Myth #1: If fat loss is your goal and you don’t have time for weights and cardio, you should just do cardio.
Because resistance training is such an effective tool for health, fitness, and anti-aging, it is the one sort of training that you should never compromise on. Weight training can help you lose weight, gain strength, and maintain or enhance your lean body mass.
Cardio alone is incapable of accomplishing this. Weight training is what separates someone who is an ideal weight but has an average-looking body from someone who seems trim and sculpted like a fitness model. When you have time, incorporate weightlifting and cardio into your routine. When time is short, always put the weights first. With that said, please allow me to take a moment to stand on my soapbox and discuss time.
Myth #2: You should lose all the fat first, then start weight training later.
Individuals who are extremely obese may need to prioritize nutrition at first if they are not yet very mobile. However, if you are physically capable of exercising safely, you will experience incredible benefits from beginning a weight-training program, even if you still have a significant amount of fat to lose.

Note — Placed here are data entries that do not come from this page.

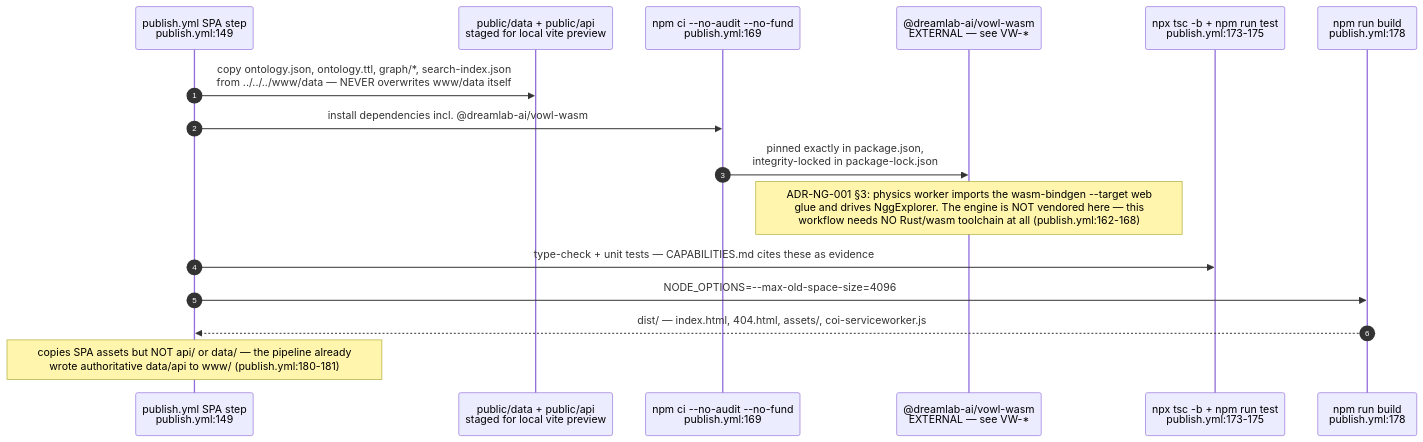
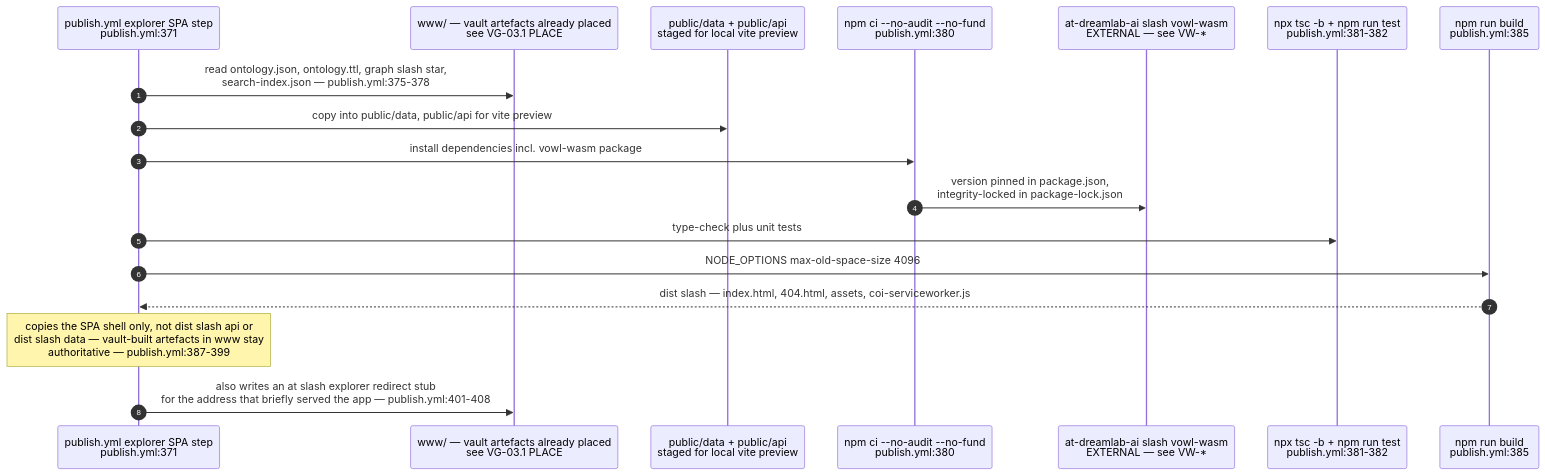
The second of 4 diagrams in docs/diagrams/visiongraph/03-publish-pipeline-and-explorer-build.md (DreamLab-AI/VisionFlow), drawn with Mermaid before and after one commit. The commit also changed other lines of this file and 136 other files, not shown here.

First line of the commit message:
docs(diagrams): refresh the whole corpus to code HEAD and prune low-value diagrams

````diff
--- a/docs/diagrams/visiongraph/03-publish-pipeline-and-explorer-build.md
+++ b/docs/diagrams/visiongraph/03-publish-pipeline-and-explorer-build.md
@@ -58,19 +37,21 @@
 ```mermaid
 sequenceDiagram
     autonumber
-    participant JOB as publish.yml SPA step<br/>publish.yml:149
+    participant JOB as publish.yml explorer SPA step<br/>publish.yml:371
+    participant WWW as www/ — vault artefacts already placed<br/>see VG-03.1 PLACE
     participant STAGE as public/data + public/api<br/>staged for local vite preview
-    participant NPM as npm ci --no-audit --no-fund<br/>publish.yml:169
-    participant VW as @dreamlab-ai/vowl-wasm<br/>EXTERNAL — see VW-*
-    participant TSC as npx tsc -b + npm run test<br/>publish.yml:173-175
-    participant VITE as npm run build<br/>publish.yml:178
+    participant NPM as npm ci --no-audit --no-fund<br/>publish.yml:380
+    participant VW as at-dreamlab-ai slash vowl-wasm<br/>EXTERNAL — see VW-*
+    participant TSC as npx tsc -b + npm run test<br/>publish.yml:381-382
+    participant VITE as npm run build<br/>publish.yml:385
 
-    JOB->>STAGE: copy ontology.json, ontology.ttl, graph/*, search-index.json<br/>from ../../../www/data — NEVER overwrites www/data itself
-    JOB->>NPM: install dependencies incl. @dreamlab-ai/vowl-wasm
-    NPM->>VW: pinned exactly in package.json,<br/>integrity-locked in package-lock.json
-    Note over VW: ADR-NG-001 §3: physics worker imports the wasm-bindgen --target web<br/>glue and drives NggExplorer. The engine is NOT vendored here — this<br/>workflow needs NO Rust/wasm toolchain at all #40;publish.yml:162-168#41;
-    JOB->>TSC: type-check + unit tests — CAPABILITIES.md cites these as evidence
-    JOB->>VITE: NODE_OPTIONS=--max-old-space-size=4096
-    VITE-->>JOB: dist/ — index.html, 404.html, assets/, coi-serviceworker.js
-    Note over JOB: copies SPA assets but NOT api/ or data/ — the pipeline already<br/>wrote authoritative data/api to www/ #40;publish.yml:180-181#41;
+    JOB->>WWW: read ontology.json, ontology.ttl, graph slash star,<br/>search-index.json — publish.yml:375-378
+    JOB->>STAGE: copy into public/data, public/api for vite preview
+    JOB->>NPM: install dependencies incl. vowl-wasm package
+    NPM->>VW: version pinned in package.json,<br/>integrity-locked in package-lock.json
+    JOB->>TSC: type-check plus unit tests
+    JOB->>VITE: NODE_OPTIONS max-old-space-size 4096
+    VITE-->>JOB: dist slash — index.html, 404.html, assets, coi-serviceworker.js
+    Note over JOB: copies the SPA shell only, not dist slash api or<br/>dist slash data — vault-built artefacts in www stay<br/>authoritative — publish.yml:387-399
+    JOB->>WWW: also writes an at slash explorer redirect stub<br/>for the address that briefly served the app — publish.yml:401-408
 ```
````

Almost anyone can begin with walking for cardio and simple lifts for strength. It’s never too early to establish healthy habits.
While it is true that you can lose weight through diet and cardio or even through diet alone, many people who do so discover they are not as happy with their bodies as they anticipated.
Myth #3: You have to join a gym to get good results.
The best location for training is wherever you can obtain the most effective workouts and perform them consistently. I began working on machines similar to those advertised on late-night infomercials.
Myth #4: If you lift weights, you’ll get bulky or look like a bodybuilder.
Most natural weightlifters would like to have larger muscles, but we’re still working on it years later due to the slow and difficult process of muscle gain.
Beginners can easily gain muscle at first, but their progress quickly slows. Only the most genetically gifted have an easy time gaining muscle.
Adding muscle mass is even more difficult for women, who have lower testosterone levels. Despite constant reassurance, many women are still concerned about becoming too big or bulky. I believe this fear comes from how people perceive professional bodybuilders. It’s easy to convince yourself that lifting weights will make you big and bulky if you associate lifting with professional bodybuilders.
That being said, even if you have amazing genetics, you are unlikely to wake up one day and discover that you have sprouted new muscle overnight.
I hope this article about most common training myths is helpful and helps you moving forward!